Baroness Warsi was also right to point out that Britain is already a major supplier of humanitarian aid to the Syrian crisis, but I feel that however laudable our aid contribution is it there is still more that can be done. Last summer, Britain was slow to act as Islamic State seized control of Mosul and forced Yazidis and Christians to flee. In being slow to act and in refusing to take in refugees arriving in Europe, we are making the same mistake over this crisis, which of course is partly caused by the chaos in Syria and northern Iraq.
David Cameron and other European leaders now need to show both leadership and compassion in this crisis. The British Government needs to take a lead and not be swayed by xenophobic and isolationist views on immigration. It would be naive to say that immigration is always benign and doesn’t present challenges to the United Kingdom. Immigration often comes with profound dilemmas for both immigrant and indigenous communities. However, from a Christian perspective, ignoring the plight of these migrants and refugees is untenable and goes against the grain of scripture and Christian tradition. Jesus’ parables of the Good Samaritan, Lazarus and the Rich Man, and the Sheep and the Goats* mean that for Christians we do not have the luxury of being able to walk on by on the other side (read them if you don't believe me). Jesus simply does not allow us to be indifferent to the suffering of others.

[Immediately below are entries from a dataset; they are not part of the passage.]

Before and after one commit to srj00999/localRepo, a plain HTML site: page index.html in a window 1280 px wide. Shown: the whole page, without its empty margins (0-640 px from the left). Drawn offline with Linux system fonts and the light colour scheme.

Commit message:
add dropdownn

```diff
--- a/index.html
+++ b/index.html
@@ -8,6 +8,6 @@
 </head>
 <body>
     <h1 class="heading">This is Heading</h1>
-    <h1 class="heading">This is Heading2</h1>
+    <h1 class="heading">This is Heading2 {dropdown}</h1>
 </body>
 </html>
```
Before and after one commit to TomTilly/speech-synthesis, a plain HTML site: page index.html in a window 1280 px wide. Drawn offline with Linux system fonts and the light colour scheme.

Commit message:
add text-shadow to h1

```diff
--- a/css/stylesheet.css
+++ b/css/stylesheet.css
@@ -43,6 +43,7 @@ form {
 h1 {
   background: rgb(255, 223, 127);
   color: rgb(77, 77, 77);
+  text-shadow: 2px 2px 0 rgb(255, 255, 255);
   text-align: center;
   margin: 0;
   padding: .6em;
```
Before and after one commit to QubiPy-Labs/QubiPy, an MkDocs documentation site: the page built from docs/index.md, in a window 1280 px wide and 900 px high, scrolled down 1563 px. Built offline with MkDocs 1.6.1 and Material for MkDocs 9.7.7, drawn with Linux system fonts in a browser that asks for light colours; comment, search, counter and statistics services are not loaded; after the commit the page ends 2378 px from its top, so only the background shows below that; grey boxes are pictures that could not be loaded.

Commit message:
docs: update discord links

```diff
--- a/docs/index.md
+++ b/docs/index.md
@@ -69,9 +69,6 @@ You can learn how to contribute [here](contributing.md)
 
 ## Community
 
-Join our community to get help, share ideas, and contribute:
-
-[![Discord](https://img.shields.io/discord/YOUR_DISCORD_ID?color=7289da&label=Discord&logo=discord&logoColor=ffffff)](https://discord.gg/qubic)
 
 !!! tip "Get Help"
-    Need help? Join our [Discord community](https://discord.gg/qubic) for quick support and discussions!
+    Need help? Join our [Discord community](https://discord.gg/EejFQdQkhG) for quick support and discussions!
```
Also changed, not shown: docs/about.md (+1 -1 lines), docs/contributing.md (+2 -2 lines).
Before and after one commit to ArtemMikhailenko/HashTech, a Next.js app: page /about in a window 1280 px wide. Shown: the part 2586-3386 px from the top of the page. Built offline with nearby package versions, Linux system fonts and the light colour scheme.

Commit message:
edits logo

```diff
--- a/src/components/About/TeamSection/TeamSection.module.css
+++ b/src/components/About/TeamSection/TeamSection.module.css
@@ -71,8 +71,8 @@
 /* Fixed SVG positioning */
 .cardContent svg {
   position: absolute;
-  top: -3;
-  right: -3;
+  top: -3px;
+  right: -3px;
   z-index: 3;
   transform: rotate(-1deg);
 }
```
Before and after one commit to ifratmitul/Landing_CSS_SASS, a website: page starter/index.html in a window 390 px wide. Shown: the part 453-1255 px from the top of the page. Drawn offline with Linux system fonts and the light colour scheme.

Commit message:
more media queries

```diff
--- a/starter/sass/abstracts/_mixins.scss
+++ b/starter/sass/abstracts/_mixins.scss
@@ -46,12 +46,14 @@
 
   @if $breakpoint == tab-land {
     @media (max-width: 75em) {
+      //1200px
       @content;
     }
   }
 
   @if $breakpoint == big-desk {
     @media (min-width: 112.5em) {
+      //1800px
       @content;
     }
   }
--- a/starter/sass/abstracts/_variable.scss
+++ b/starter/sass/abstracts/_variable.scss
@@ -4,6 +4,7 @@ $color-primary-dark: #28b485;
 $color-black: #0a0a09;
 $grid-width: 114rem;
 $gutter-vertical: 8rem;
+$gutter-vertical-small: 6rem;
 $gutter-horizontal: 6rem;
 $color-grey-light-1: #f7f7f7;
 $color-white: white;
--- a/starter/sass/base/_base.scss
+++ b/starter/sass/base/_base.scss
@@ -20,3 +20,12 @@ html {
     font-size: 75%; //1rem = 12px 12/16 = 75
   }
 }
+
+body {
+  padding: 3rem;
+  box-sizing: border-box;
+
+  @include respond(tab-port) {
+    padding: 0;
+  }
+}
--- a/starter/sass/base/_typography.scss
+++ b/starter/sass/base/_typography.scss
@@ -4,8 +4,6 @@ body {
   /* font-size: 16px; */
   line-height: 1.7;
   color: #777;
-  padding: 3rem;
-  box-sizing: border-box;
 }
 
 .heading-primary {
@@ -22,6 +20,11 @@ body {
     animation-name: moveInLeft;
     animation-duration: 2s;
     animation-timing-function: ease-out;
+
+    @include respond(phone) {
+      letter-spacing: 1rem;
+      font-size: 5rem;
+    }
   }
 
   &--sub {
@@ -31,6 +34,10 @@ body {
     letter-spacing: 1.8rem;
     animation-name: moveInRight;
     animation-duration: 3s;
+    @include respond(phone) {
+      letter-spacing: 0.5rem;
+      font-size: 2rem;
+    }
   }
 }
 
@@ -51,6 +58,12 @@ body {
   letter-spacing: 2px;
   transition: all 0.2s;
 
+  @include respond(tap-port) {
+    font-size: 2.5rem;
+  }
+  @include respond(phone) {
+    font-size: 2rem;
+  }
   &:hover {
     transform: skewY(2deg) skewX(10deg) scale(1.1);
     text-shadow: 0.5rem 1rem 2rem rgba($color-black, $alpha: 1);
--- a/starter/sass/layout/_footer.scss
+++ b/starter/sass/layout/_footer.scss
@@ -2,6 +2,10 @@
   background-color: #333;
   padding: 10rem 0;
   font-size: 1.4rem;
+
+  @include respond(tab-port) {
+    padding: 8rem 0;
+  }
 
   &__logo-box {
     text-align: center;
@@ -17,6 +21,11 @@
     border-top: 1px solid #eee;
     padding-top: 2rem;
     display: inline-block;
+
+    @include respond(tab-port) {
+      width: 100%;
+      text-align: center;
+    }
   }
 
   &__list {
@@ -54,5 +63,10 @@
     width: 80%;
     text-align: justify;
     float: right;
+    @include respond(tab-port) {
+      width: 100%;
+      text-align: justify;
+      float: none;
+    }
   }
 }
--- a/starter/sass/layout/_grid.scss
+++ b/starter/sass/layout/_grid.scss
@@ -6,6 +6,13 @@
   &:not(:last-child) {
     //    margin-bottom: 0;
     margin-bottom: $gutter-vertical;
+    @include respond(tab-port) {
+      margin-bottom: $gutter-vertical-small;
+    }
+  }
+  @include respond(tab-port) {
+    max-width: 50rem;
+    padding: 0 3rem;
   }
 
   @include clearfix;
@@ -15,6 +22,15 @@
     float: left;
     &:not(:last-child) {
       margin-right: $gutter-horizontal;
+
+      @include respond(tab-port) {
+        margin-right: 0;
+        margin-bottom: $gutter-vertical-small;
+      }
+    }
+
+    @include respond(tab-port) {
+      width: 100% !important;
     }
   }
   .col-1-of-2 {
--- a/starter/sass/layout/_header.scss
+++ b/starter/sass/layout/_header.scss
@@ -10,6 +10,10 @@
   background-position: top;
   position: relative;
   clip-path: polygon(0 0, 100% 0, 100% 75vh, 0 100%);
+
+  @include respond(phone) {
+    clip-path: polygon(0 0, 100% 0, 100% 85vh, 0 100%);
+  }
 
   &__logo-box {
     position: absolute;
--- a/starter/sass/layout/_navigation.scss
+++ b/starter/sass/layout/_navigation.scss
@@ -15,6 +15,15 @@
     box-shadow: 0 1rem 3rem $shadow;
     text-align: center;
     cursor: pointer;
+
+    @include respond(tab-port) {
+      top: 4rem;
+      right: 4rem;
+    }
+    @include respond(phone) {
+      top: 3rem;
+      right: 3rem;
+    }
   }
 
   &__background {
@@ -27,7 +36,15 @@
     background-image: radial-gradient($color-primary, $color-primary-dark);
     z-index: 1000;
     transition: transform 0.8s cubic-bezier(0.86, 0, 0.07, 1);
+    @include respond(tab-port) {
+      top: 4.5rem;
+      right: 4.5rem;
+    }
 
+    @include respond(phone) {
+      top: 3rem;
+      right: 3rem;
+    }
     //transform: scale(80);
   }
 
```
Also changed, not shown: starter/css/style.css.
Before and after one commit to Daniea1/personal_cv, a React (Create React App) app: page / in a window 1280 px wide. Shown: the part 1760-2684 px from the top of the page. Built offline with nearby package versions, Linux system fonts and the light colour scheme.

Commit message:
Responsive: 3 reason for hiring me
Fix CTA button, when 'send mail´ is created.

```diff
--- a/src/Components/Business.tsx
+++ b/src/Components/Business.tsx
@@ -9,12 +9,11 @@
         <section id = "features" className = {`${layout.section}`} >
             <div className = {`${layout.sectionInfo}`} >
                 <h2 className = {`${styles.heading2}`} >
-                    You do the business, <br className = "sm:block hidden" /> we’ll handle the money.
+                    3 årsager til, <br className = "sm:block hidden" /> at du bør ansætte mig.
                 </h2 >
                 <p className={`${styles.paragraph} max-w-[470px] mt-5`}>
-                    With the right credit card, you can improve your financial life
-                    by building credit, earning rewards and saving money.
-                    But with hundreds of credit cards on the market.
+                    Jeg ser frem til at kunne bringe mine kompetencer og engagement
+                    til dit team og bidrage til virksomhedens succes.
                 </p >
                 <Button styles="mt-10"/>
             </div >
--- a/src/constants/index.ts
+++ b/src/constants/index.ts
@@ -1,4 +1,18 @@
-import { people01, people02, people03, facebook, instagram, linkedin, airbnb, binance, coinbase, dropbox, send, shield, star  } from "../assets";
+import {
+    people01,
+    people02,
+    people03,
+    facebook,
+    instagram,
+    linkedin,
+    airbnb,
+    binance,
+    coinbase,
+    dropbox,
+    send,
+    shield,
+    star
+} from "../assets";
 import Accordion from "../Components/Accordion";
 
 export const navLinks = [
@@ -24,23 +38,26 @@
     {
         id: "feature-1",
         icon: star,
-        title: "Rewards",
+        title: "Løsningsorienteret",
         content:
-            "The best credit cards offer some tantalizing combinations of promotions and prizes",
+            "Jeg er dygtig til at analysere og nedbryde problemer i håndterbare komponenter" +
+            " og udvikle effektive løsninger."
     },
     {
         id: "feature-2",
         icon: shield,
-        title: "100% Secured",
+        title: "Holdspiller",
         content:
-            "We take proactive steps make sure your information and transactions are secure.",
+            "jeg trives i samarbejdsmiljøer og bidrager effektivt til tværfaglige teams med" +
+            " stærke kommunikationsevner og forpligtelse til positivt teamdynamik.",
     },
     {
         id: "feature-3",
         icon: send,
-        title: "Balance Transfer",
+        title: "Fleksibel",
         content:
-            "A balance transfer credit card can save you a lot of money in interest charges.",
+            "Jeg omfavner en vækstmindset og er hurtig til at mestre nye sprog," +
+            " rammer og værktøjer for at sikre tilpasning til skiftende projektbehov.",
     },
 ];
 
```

However, hospitality is by nature a costly enterprise. Just as, in the parable, the Good Samaritan paid for the injured man to be cared for at an inn, hospitality costs us something. Dealing with the migrant and refugee crisis will be costly, but I guarantee that that the cost will be less to us than it was for that dead three-year-old on the beach.
* Luke 10:29-37, Luke 16:19-31, Matthew 25:31-36